### [Your instructions]
A word-for-word copy of every entry below is required; the images do not belong in it.

[Before-and-after change data]
──────────────────────────────

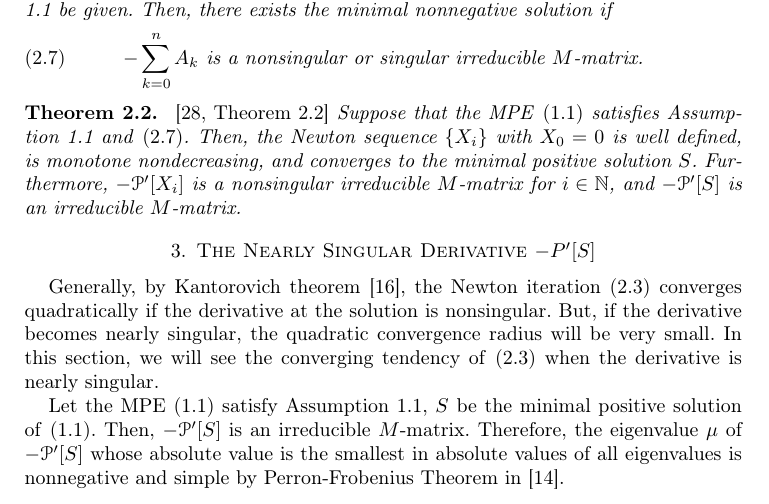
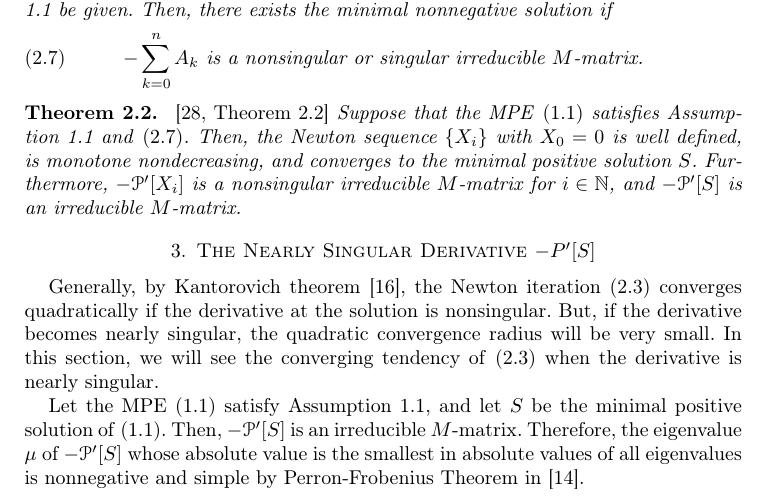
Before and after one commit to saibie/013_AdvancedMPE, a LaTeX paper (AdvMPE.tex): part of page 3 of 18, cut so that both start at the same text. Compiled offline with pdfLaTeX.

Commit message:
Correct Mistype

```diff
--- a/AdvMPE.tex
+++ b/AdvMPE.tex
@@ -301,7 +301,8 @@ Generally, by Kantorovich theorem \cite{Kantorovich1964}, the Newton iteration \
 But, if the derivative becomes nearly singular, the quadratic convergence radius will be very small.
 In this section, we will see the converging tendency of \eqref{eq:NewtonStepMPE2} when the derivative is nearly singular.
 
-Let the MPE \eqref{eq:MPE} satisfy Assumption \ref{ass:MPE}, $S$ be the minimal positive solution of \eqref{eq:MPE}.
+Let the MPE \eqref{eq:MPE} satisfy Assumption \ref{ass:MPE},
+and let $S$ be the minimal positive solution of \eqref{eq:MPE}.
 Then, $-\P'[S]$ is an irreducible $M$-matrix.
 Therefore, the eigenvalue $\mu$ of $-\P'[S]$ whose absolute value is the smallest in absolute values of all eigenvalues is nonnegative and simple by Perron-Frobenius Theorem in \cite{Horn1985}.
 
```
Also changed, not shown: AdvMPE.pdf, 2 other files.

──────────────────────────────

### [Answer to this problem]
Before and after one commit to saibie/013_AdvancedMPE, a LaTeX paper (AdvMPE.tex): part of page 3 of 18, cut so that both start at the same text. Compiled offline with pdfLaTeX.

Commit message:
Correct Mistype

```diff
--- a/AdvMPE.tex
+++ b/AdvMPE.tex
@@ -301,7 +301,8 @@ Generally, by Kantorovich theorem \cite{Kantorovich1964}, the Newton iteration \
 But, if the derivative becomes nearly singular, the quadratic convergence radius will be very small.
 In this section, we will see the converging tendency of \eqref{eq:NewtonStepMPE2} when the derivative is nearly singular.
 
-Let the MPE \eqref{eq:MPE} satisfy Assumption \ref{ass:MPE}, $S$ be the minimal positive solution of \eqref{eq:MPE}.
+Let the MPE \eqref{eq:MPE} satisfy Assumption \ref{ass:MPE},
+and let $S$ be the minimal positive solution of \eqref{eq:MPE}.
 Then, $-\P'[S]$ is an irreducible $M$-matrix.
 Therefore, the eigenvalue $\mu$ of $-\P'[S]$ whose absolute value is the smallest in absolute values of all eigenvalues is nonnegative and simple by Perron-Frobenius Theorem in \cite{Horn1985}.
 
```
Also changed, not shown: AdvMPE.pdf, 2 other files.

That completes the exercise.